Lines below that include the word "README" should each be copied.

(Revision comparison data)
____________________
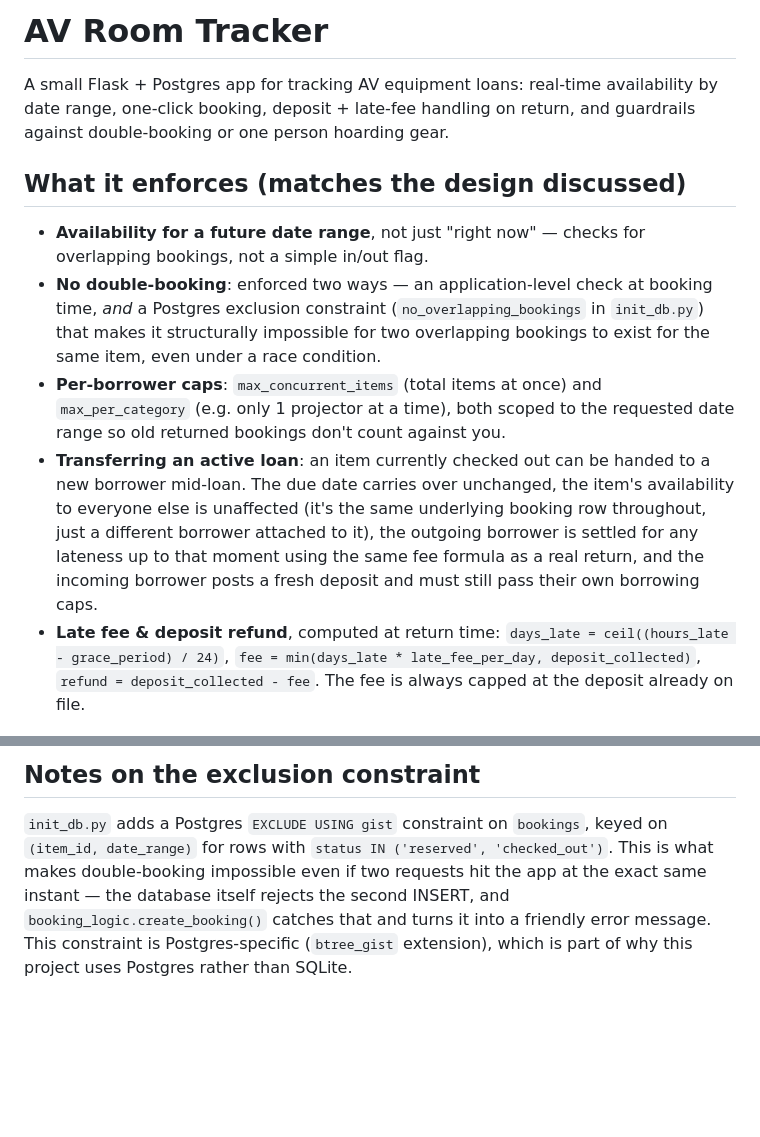
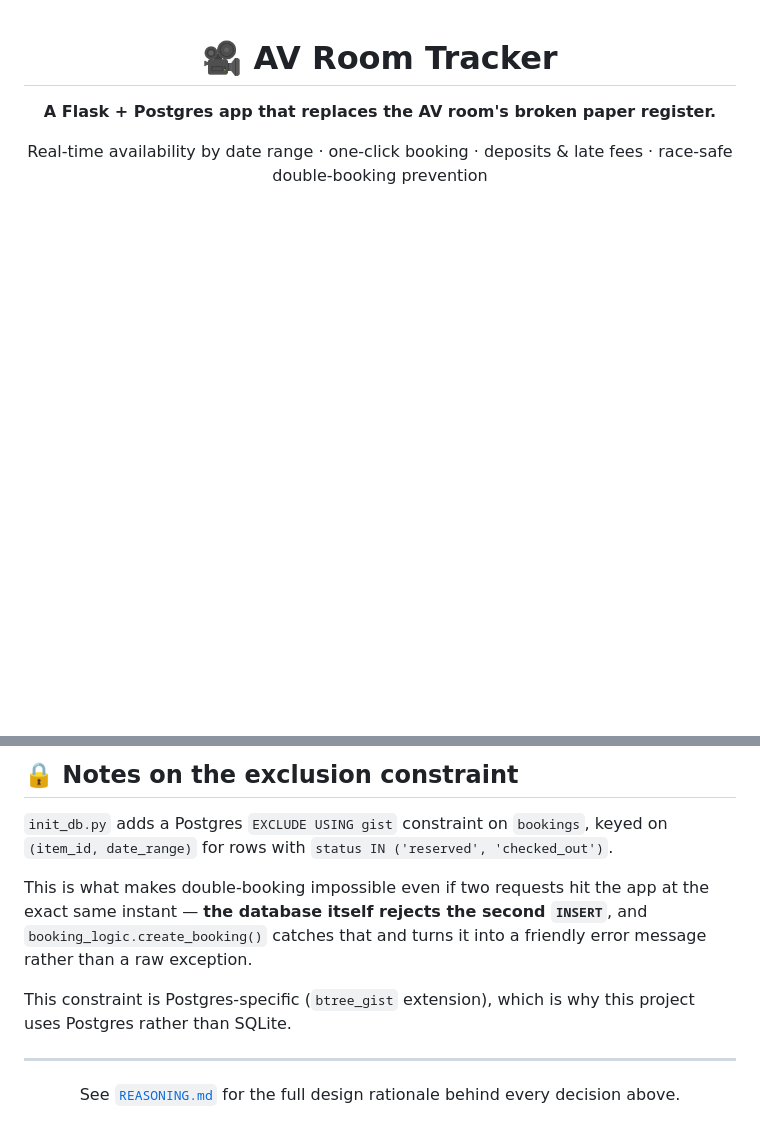
Before and after one commit to jhalak-agrawal/AurigaIT_Round2, a Markdown page: README.md, 2 parts joined by grey strips. Drawn GitHub-style; blank space fills up the shorter version.

```diff
--- a/README.md
+++ b/README.md
@@ -1,30 +1,8 @@
-# AV Room Tracker
+<div align="center">
 
-A small Flask + Postgres app for tracking AV equipment loans: real-time
-availability by date range, one-click booking, deposit + late-fee handling
-on return, and guardrails against double-booking or one person hoarding gear.
+# 🎥 AV Room Tracker
 
-## What it enforces (matches the design discussed)
+**A Flask + Postgres app that replaces the AV room's broken paper register.**
 
-- **Availability for a future date range**, not just "right now" — checks
-  for overlapping bookings, not a simple in/out flag.
-- **No double-booking**: enforced two ways — an application-level check at
-  booking time, *and* a Postgres exclusion constraint (`no_overlapping_bookings`
-  in `init_db.py`) that makes it structurally impossible for two overlapping
-  bookings to exist for the same item, even under a race condition.
-- **Per-borrower caps**: `max_concurrent_items` (total items at once) and
-  `max_per_category` (e.g. only 1 projector at a time), both scoped to the
-  requested date range so old returned bookings don't count against you.
-- **Transferring an active loan**: an item currently checked out can be
-  handed to a new borrower mid-loan. The due date carries over unchanged,
-  the item's availability to everyone else is unaffected (it's the same
-  underlying booking row throughout, just a different borrower attached to
-  it), the outgoing borrower is settled for any lateness up to that moment
-  using the same fee formula as a real return, and the incoming borrower
-  posts a fresh deposit and must still pass their own borrowing caps.
-- **Late fee & deposit refund**, computed at return time:
-  `days_late = ceil((hours_late - grace_period) / 24)`,
-  `fee = min(days_late * late_fee_per_day, deposit_collected)`,
-  `refund = deposit_collected - fee`. The fee is always capped at the
-  deposit already on file.
+Real-time availability by date range · one-click booking · deposits & late fees · race-safe double-booking prevention
 
@@ -137,11 +134,16 @@ a page load.
 
-## Notes on the exclusion constraint
+## 🔒 Notes on the exclusion constraint
 
-`init_db.py` adds a Postgres `EXCLUDE USING gist` constraint on `bookings`,
-keyed on `(item_id, date_range)` for rows with `status IN ('reserved',
-'checked_out')`. This is what makes double-booking impossible even if two
-requests hit the app at the exact same instant — the database itself
-rejects the second INSERT, and `booking_logic.create_booking()` catches
-that and turns it into a friendly error message. This constraint is
-Postgres-specific (`btree_gist` extension), which is part of why this
-project uses Postgres rather than SQLite.
+`init_db.py` adds a Postgres `EXCLUDE USING gist` constraint on `bookings`, keyed on `(item_id, date_range)` for rows with `status IN ('reserved', 'checked_out')`.
+
+This is what makes double-booking impossible even if two requests hit the app at the exact same instant — **the database itself rejects the second `INSERT`**, and `booking_logic.create_booking()` catches that and turns it into a friendly error message rather than a raw exception.
+
+This constraint is Postgres-specific (`btree_gist` extension), which is why this project uses Postgres rather than SQLite.
+
+---
+
+<div align="center">
+
+See [`REASONING.md`](./REASONING.md) for the full design rationale behind every decision above.
+
+</div>
```
Also changed, not shown: other parts of README.md (+90 -71 lines).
____________________
SOLUTION TO THIS PROBLEM.
Before and after one commit to jhalak-agrawal/AurigaIT_Round2, a Markdown page: README.md, 2 parts joined by grey strips. Drawn GitHub-style; blank space fills up the shorter version.
--- a/README.md
+++ b/README.md
Also changed, not shown: other parts of README.md (+90 -71 lines).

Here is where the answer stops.